[[ SOURCE INFORMATION, beginning ]]

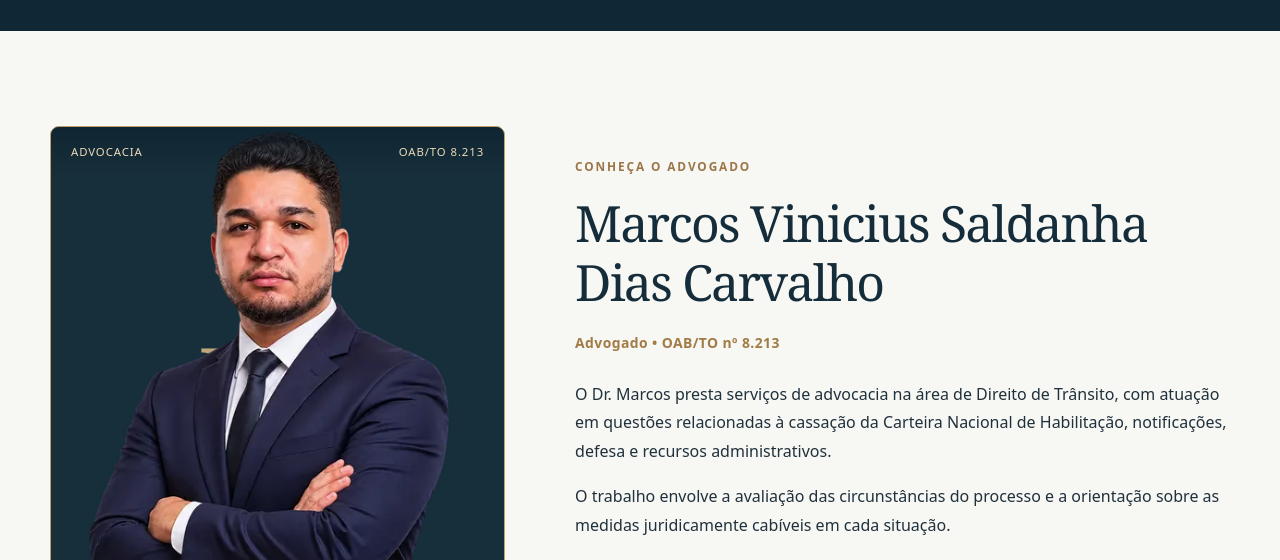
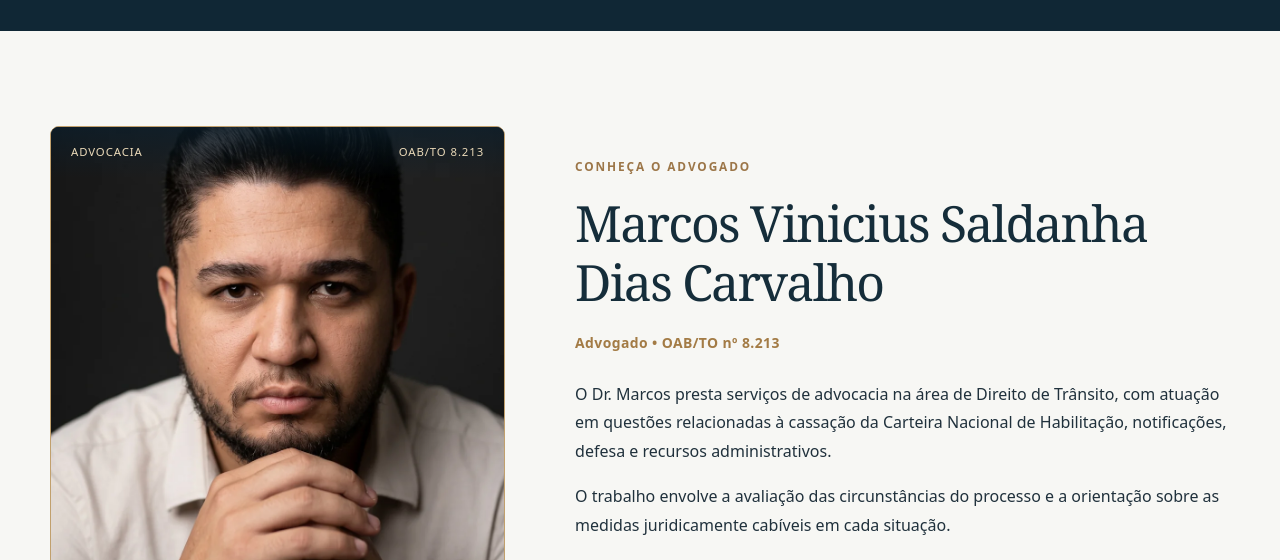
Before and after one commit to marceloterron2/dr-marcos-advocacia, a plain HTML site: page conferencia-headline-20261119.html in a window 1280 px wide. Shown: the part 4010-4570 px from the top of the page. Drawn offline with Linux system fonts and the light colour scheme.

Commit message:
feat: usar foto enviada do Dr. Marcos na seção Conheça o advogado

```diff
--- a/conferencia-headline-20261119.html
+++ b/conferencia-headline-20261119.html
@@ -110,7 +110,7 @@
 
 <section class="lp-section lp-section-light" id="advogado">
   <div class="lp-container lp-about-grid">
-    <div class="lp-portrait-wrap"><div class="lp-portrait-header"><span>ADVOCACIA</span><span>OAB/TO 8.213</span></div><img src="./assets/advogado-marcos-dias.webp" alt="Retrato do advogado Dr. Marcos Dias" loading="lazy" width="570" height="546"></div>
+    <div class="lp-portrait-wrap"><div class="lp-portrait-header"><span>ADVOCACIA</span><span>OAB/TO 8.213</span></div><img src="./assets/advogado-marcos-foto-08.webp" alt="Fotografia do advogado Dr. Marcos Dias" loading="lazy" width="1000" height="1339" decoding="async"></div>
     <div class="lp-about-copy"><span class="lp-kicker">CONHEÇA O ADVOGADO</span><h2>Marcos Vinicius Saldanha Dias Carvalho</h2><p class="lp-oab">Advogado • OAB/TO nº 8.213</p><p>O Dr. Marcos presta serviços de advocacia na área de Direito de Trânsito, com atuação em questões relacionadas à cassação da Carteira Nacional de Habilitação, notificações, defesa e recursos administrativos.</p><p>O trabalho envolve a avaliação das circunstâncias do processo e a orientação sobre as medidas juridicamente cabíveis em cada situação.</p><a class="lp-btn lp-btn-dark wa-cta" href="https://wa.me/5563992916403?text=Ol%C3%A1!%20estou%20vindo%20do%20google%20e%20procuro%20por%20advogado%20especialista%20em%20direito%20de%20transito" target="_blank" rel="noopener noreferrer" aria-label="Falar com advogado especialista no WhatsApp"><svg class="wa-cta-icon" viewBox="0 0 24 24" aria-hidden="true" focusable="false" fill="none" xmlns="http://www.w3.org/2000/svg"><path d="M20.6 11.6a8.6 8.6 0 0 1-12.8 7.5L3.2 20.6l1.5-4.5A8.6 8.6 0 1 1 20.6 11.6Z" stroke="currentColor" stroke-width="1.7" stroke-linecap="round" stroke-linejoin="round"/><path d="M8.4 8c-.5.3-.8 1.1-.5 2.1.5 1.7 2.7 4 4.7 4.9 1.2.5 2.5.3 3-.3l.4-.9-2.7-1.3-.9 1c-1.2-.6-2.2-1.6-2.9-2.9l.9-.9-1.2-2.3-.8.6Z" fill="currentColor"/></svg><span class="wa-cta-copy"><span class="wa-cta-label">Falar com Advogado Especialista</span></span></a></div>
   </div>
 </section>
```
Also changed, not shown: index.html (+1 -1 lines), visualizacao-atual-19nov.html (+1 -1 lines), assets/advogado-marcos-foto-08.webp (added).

[[ SOURCE INFORMATION, end ]]

▶ ACTION ITEM:
Check every line of the entries above, and copy those that carry the string "height".

▶ RESPONSE TO THIS TASK:
-    <div class="lp-portrait-wrap"><div class="lp-portrait-header"><span>ADVOCACIA</span><span>OAB/TO 8.213</span></div><img src="./assets/advogado-marcos-dias.webp" alt="Retrato do advogado Dr. Marcos Dias" loading="lazy" width="570" height="546"></div>
+    <div class="lp-portrait-wrap"><div class="lp-portrait-header"><span>ADVOCACIA</span><span>OAB/TO 8.213</span></div><img src="./assets/advogado-marcos-foto-08.webp" alt="Fotografia do advogado Dr. Marcos Dias" loading="lazy" width="1000" height="1339" decoding="async"></div>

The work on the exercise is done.